We need to remember “the son” is really his son

Dear President Trump,

I am kind of late to it but last night I finished reading Ta-Nehisi Coates’s book “Between Me and The World.” You may know the book is a letter to his then 15 year-old son recounting his experience of living in race-obsessed America as a Black man. We picked the book up from one of the little free library boxes in our neighborhood and when I got to the first page there was a tiny slip of sticky-note paper with kid writing on it saying “clear it’s a letter to his son — contextual” and on the next page there was a bigger sticky slip saying “when the author (crossed out) character writes ‘you’ or ‘me’ it’s important to remember it’s addressed to the son, not the reader.” There were no more notes but having those two glimpses into someone else’s approach to the book felt, even if directed by a teacher, like a gift since it reminded me I was coming into a conversation both with Coates and with anonymous other readers. The second slip also dismayed me; the cross out of “author” and insertion of “character” seems like it put distance between the author, Coates, and the previous reader. So does the phrasing “the son;” not “his son.” Rather than being real people with real experiences, real scars, real suffering, real wisdom, real relationships, he and his son became characters and characters are more likely seen as two-dimensional, more easily discounted.

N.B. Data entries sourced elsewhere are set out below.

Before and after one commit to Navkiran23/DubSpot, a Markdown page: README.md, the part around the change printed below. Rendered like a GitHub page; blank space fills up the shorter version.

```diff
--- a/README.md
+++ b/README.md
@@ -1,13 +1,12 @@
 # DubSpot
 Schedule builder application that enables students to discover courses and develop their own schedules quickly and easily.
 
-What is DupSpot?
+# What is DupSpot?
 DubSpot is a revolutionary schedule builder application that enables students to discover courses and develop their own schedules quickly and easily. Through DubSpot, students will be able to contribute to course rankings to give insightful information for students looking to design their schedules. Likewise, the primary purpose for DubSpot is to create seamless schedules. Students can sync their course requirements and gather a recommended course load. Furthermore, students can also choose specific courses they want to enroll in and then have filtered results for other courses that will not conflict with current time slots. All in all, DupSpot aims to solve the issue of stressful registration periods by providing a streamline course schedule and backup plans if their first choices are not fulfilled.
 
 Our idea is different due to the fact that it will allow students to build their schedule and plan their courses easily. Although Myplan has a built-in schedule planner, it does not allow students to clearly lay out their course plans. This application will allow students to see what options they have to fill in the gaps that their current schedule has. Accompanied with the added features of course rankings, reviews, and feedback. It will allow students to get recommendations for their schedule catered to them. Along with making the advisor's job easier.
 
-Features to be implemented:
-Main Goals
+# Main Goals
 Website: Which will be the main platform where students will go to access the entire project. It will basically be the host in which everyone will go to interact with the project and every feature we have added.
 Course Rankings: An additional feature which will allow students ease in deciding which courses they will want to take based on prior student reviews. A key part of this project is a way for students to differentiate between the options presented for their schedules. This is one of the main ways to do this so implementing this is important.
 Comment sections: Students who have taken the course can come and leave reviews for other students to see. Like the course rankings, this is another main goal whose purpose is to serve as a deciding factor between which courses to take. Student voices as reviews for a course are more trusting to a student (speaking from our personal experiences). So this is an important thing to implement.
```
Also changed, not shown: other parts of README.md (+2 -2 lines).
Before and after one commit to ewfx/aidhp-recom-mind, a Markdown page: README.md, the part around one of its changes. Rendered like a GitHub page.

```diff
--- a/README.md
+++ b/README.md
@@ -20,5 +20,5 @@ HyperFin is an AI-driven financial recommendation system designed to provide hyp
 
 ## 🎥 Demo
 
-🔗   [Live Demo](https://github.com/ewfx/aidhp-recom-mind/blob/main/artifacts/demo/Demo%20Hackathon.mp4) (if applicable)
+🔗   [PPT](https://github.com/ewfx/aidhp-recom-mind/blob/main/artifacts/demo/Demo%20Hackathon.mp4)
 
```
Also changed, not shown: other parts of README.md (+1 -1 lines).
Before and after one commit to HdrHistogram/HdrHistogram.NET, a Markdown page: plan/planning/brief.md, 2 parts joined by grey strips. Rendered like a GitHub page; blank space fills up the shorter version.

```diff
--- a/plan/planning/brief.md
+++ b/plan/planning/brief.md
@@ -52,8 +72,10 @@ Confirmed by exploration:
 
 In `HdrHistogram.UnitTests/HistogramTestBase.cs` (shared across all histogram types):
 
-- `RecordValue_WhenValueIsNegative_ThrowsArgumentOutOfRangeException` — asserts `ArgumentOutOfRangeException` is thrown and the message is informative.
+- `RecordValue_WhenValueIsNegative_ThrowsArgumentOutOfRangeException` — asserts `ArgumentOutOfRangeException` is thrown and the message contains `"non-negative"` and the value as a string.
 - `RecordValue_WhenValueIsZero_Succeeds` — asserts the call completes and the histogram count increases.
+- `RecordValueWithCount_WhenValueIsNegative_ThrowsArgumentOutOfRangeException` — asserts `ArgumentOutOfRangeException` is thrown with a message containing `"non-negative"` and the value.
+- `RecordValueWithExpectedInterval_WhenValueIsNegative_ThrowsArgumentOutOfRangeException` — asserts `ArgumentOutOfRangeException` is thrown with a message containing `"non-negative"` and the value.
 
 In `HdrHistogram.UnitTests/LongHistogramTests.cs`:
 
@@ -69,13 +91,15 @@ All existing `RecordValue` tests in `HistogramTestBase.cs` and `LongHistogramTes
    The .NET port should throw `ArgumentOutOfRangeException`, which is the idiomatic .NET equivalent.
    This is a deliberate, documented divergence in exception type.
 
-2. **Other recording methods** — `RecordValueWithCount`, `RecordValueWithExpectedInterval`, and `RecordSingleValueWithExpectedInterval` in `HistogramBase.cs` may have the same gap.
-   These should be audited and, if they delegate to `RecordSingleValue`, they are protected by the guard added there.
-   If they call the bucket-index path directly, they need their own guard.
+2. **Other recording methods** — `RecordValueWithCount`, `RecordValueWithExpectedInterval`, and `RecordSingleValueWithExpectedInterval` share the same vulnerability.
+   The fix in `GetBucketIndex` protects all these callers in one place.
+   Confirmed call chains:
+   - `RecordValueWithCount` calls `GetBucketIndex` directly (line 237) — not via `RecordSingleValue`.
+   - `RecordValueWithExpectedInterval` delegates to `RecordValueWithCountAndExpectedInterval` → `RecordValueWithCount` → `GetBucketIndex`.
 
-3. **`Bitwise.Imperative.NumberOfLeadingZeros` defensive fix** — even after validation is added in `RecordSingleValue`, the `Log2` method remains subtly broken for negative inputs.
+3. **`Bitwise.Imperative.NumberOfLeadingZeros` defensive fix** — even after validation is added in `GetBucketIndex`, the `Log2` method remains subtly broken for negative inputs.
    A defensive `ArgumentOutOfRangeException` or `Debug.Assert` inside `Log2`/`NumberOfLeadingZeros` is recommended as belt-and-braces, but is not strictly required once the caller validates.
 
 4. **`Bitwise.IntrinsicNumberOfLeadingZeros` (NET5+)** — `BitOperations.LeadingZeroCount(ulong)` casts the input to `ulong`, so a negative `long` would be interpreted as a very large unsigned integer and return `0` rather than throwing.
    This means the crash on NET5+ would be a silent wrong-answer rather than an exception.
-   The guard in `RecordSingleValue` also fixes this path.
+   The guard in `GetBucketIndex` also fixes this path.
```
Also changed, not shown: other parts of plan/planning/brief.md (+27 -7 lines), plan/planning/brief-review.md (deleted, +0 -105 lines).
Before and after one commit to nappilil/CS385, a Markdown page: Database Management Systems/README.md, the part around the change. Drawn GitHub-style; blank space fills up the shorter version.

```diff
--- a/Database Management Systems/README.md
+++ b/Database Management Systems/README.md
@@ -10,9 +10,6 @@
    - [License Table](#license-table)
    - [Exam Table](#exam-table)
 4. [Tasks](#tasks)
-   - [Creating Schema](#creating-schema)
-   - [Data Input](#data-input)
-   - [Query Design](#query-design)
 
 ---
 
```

I wish there were more notes tacked into the pages so I could see whether the previous reader shifted from seeing Coates and his son as characters to seeing them as people. All of this does, of course, beg the question of whether I see Coates as a real person and not just as a character speaking to his son, to me, to us from some fictional place outside of reality. It’s actually tempting to relate to Coates and the book as though it is a fictional accounting of a life because then I could pretend the extreme and mundane examples of systemic racism he describes didn’t and don’t really happen to real people at the hands of White people. Doing so would help me stay comfortable in the Dream that maintains we White people haven’t benefited from the systematic oppression of Black people (and Native people and immigrants). But I have to face this and get woke from this false Dream and so do you. Read the book.

May you be safe.
May you be happy.
May you be healthy.
May your life unfold and intersect peacefully.

Sincerely,
Tracy Simpson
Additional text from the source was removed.